FORTUNE – Buzzworthy and of-the-moment, the “next best thing” can seem to change from week to week amongst Silicon Valley crowds. Right now, mobile is the hot topic: It presents the most monetizable promise, but companies have yet to find the magic key to maximizing its benefits.
On Tuesday morning at the Fortune Most Powerful Women Summit, Accel’s Sonali De Rycker warned the audience of tossing mobile aside as a passing fad: “[It’s] grossly overestimated in the short term, and grossly underestimated in the long term.” Kleiner Perkins’ Aileen Lee also jumped on board the mobile train, claiming it’s bigger than a megatrend – it’s a gigatrend – and the impact mobile will have on our lives is yet to be understood.
Lee continued, saying mobile will reinvent our personal and professional lives, calling the makeover Life 2.0. The lines between ownership, access, and demand will be blurred. Car-service app Uber and dress-sharing site Rent the Runway already offer services that blur those lines – millennials have less of a desire to own things when they can just borrow at the snap of a finger. “Assets will be shared among a diverse base of users,” Lee said.
De Rycker believes mobile will fundamentally change the way we shop. Ninety-five percent of purchases are made in store, she said, but two-thirds of customers check the web before they hit the mall, and the majority of people use their phones to ask for fashion advice or research prices before they purchase anything. No company has managed to marry customers’ online and physical profiles. In order for web information to not get lost when shoppers head to a store in person, a ton of data will be needed to match the personalities. But De Rycker is optimistic. “Somebody’s gonna do it.”
University of California at San Francisco Chancellor Susan Desmond-Hellmann said there’s huge opportunity to bring Life 2.0 to the health and medicine industries by bringing a data-rich environment to patients. Think easy access to electronic medical records, allowing physicians to spend more time being caregivers and less time digging through files, and communities where health information is discussed freely.
The women’s suggestions are exciting, but certainly bring up the question of how much data is too much for companies to play with. (Desmond-Hellmann funnily asked: “What’s the difference between delightful and creepy?”) Lee claimed the future is going to be all about collaborative consumption – reinventing the supply chain and bringing better value to the customer – and that requires a social contract between companies and consumers. Hellmann agreed. De Rycker said the contract has to be transparent in order for it to work. “On a human behavioral level,” Helmann added, “it will be interesting.”

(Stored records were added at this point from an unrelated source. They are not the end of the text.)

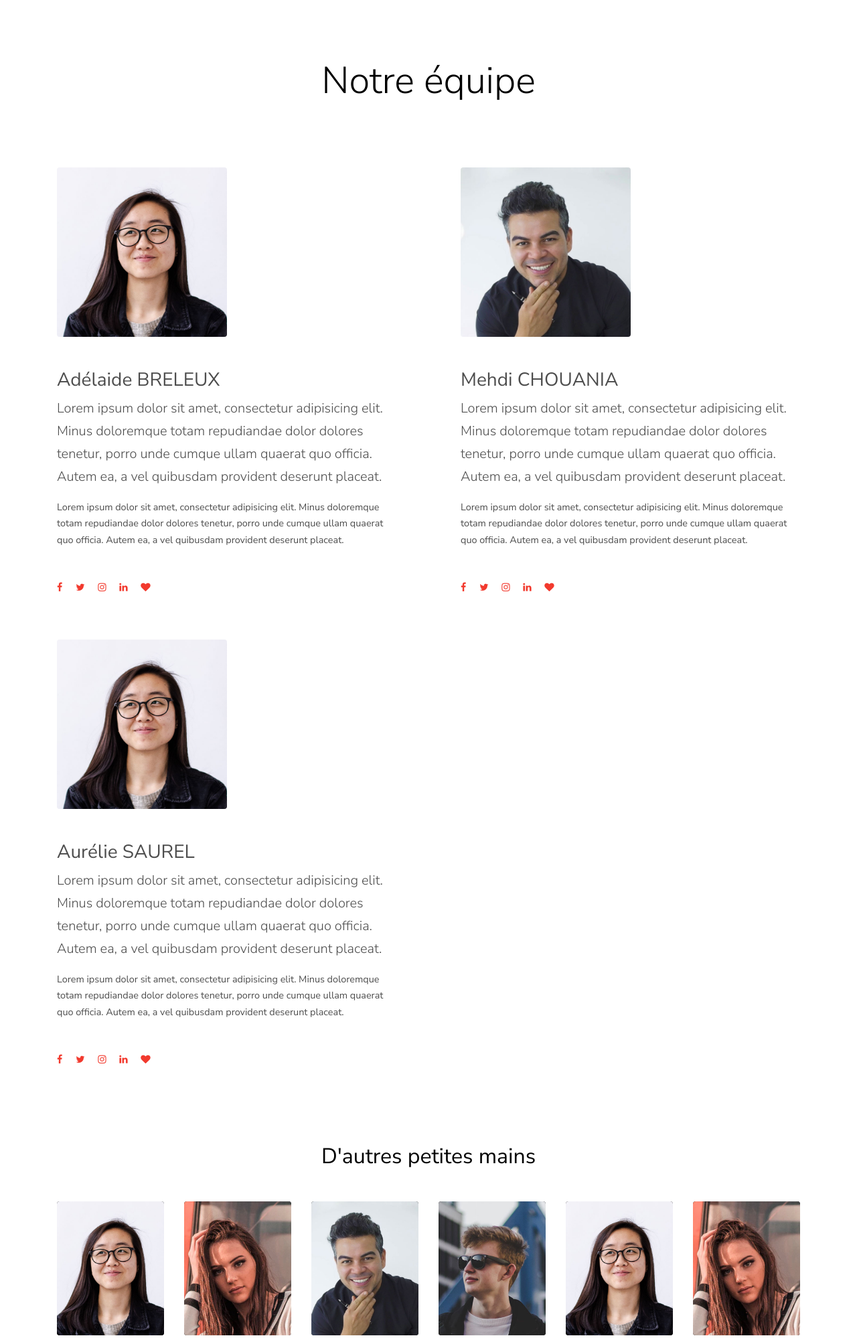
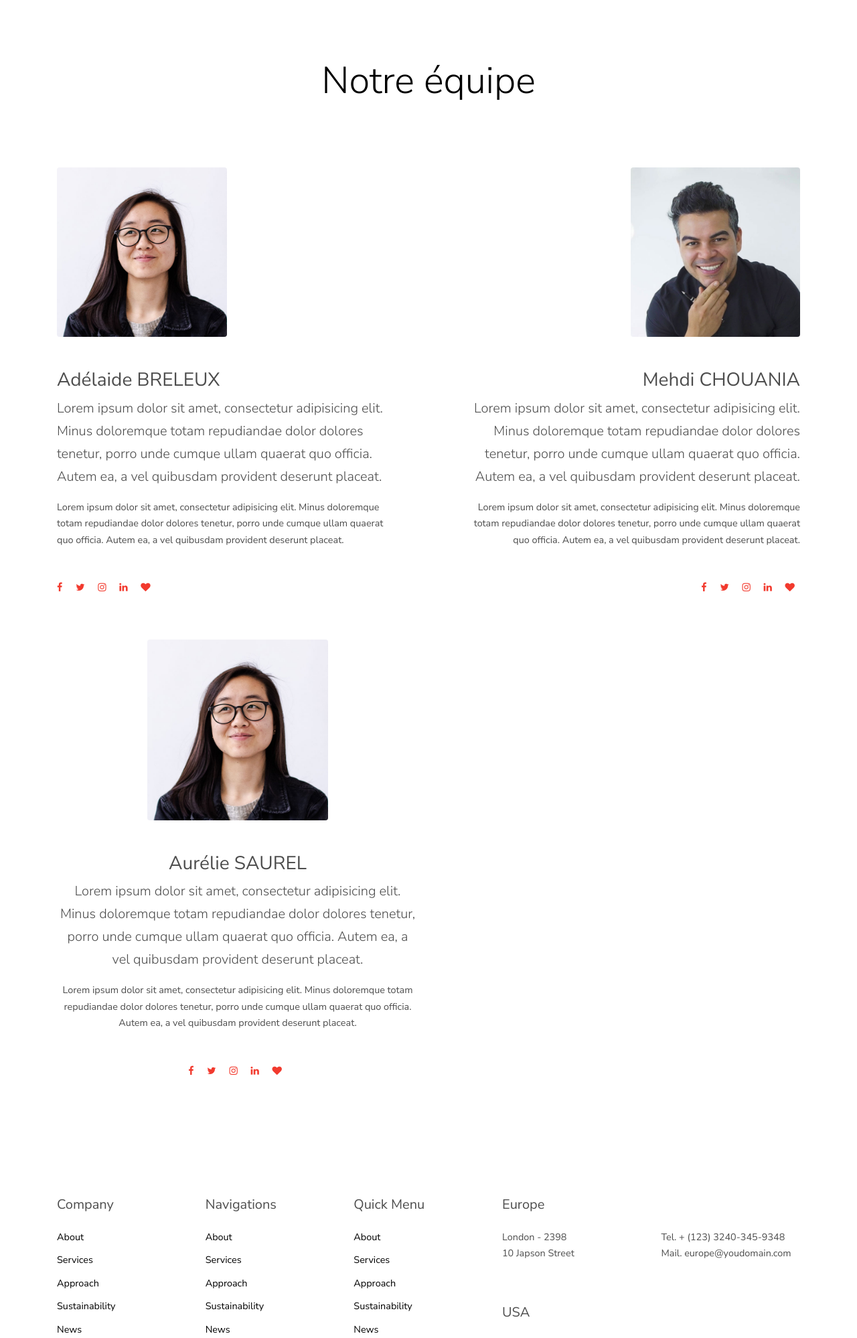
Before and after one commit to Myorave/Made-In-World, a PHP site: page /apropos.php in a window 1280 px wide. Shown: the part 1606-3604 px from the top of the page at 67% size. Run offline with PHP 8.4, Linux system fonts and the light colour scheme; some web fonts are replaced.

Commit message:
Modification mineure

```diff
--- a/apropos.php
+++ b/apropos.php
@@ -96,7 +96,7 @@ include("header.php")
           </p>
         </div>
       </div>
-      <div class="col-md-6 pl-md-5 text-left">
+      <div class="col-md-6 pl-md-5 text-right">
         <div>
           <img src="images/person_3.jpg" alt="Image" class="w-50 mb-5 rounded">
           <h3>Mehdi CHOUANIA</h3>
@@ -114,7 +114,7 @@ include("header.php")
       </div>
     </div>
     <div class="row">
-      <div class="col-md-6 pr-md-5 text-left mb-5">
+      <div class="col-md-6 text-center">
         <div>
           <img src="images/person_1.jpg" alt="Image" class="w-50 mb-5 rounded">
           <h3>Aurélie SAUREL</h3>
@@ -131,68 +131,6 @@ include("header.php")
         </div>
       </div>
     </div>
-
-    <div class="row mt-5">
-      <div class="col-12 text-center">
-        <h2 class="display-5 text-black mb-5">D'autres petites mains</h2>
-      </div>
-    </div>
-    <div class="row">
-      <div class="col-6 col-md-4 col-lg-2 mb-4">
-        <a href="#" class="block-37">
-          <div class="image" style="background-image: url(images/person_1.jpg);">
-            <div class="block-37-overlay">
-              <span class="icon icon-visibility"></span>
-            </div>
-          </div>
-        </a>
-      </div>
-      <div class="col-6 col-md-4 col-lg-2 mb-4">
-        <a href="#" class="block-37">
-          <div class="image" style="background-image: url(images/person_2.jpg);">
-            <div class="block-37-overlay">
-              <span class="icon icon-visibility"></span>
-            </div>
-          </div>
-        </a>
-      </div>
-      <div class="col-6 col-md-4 col-lg-2 mb-4">
-        <a href="#" class="block-37">
-          <div class="image" style="background-image: url(images/person_3.jpg);">
-            <div class="block-37-overlay">
-              <span class="icon icon-visibility"></span>
-            </div>
-          </div>
-        </a>
-      </div>
-      <div class="col-6 col-md-4 col-lg-2 mb-4">
-        <a href="#" class="block-37">
-          <div class="image" style="background-image: url(images/person_4.jpg);">
-            <div class="block-37-overlay">
-              <span class="icon icon-visibility"></span>
-            </div>
-          </div>
-        </a>
-      </div>
-      <div class="col-6 col-md-4 col-lg-2 mb-4">
-        <a href="#" class="block-37">
-          <div class="image" style="background-image: url(images/person_1.jpg);">
-            <div class="block-37-overlay">
-              <span class="icon icon-visibility"></span>
-            </div>
-          </div>
-        </a>
-      </div>
-      <div class="col-6 col-md-4 col-lg-2 mb-4">
-        <a href="#" class="block-37">
-          <div class="image" style="background-image: url(images/person_2.jpg);">
-            <div class="block-37-overlay">
-              <span class="icon icon-visibility"></span>
-            </div>
-          </div>
-        </a>
-      </div>
-    </div>
   </div>
 </div>
 
--- a/css/style.css
+++ b/css/style.css
@@ -1001,63 +1001,6 @@ a {
     color: #fff !important;
     border-bottom: 2px solid #fff; }
 
-.block-37 {
-  border-radius: 4px;
-  display: block;
-  overflow: hidden;
-  width: 100%;
-  height: 200px; }
-  .block-37 .image {
-    height: 100%;
-    background-color: black;
-    /* fallback color */
-    background-position: center;
-    background-size: cover;
-    position: relative;
-    -webkit-transition: .8s all ease;
-    -o-transition: .8s all ease;
-    transition: .8s all ease; }
-    .block-37 .image:before {
-      content: "";
-      visibility: hidden;
-      opacity: 0;
-      height: 100%;
-      width: 100%;
-      position: absolute;
-      -webkit-transition: .3s all ease;
-      -o-transition: .3s all ease;
-      transition: .3s all ease;
-      top: 0;
-      left: 0;
-      background-color: #f23a2e; }
-    .block-37 .image .block-37-overlay {
-      z-index: 3;
-      position: absolute;
-      top: 50%;
-      left: 50%;
-      opacity: 0;
-      visibility: hidden;
-      -webkit-transition: .3s all ease;
-      -o-transition: .3s all ease;
-      transition: .3s all ease;
-      -webkit-transform: translate(-50%, -50%);
-      -ms-transform: translate(-50%, -50%);
-      transform: translate(-50%, -50%);
-      margin-top: 10px; }
-      .block-37 .image .block-37-overlay .icon {
-        font-size: 30px;
-        color: #fff; }
-  .block-37:hover .block-37-overlay, .block-37:focus .block-37-overlay {
-    opacity: 1;
-    visibility: visible;
-    margin-top: 0px; }
-  .block-37:hover .image, .block-37:focus .image {
-    -webkit-transform: scale(1.2);
-    -ms-transform: scale(1.2);
-    transform: scale(1.2); }
-    .block-37:hover .image:before, .block-37:focus .image:before {
-      opacity: .7;
-      visibility: visible; }
 
 /* LOGIN */
   .colorgraph {
```
Also changed, not shown: contact.php (+4 -4 lines), index.php (+9 -1 lines).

Whether companies can smartly use data without making customers feel too exposed is left to be seen, but one thing is for certain: The mobile craze is far from diminishing.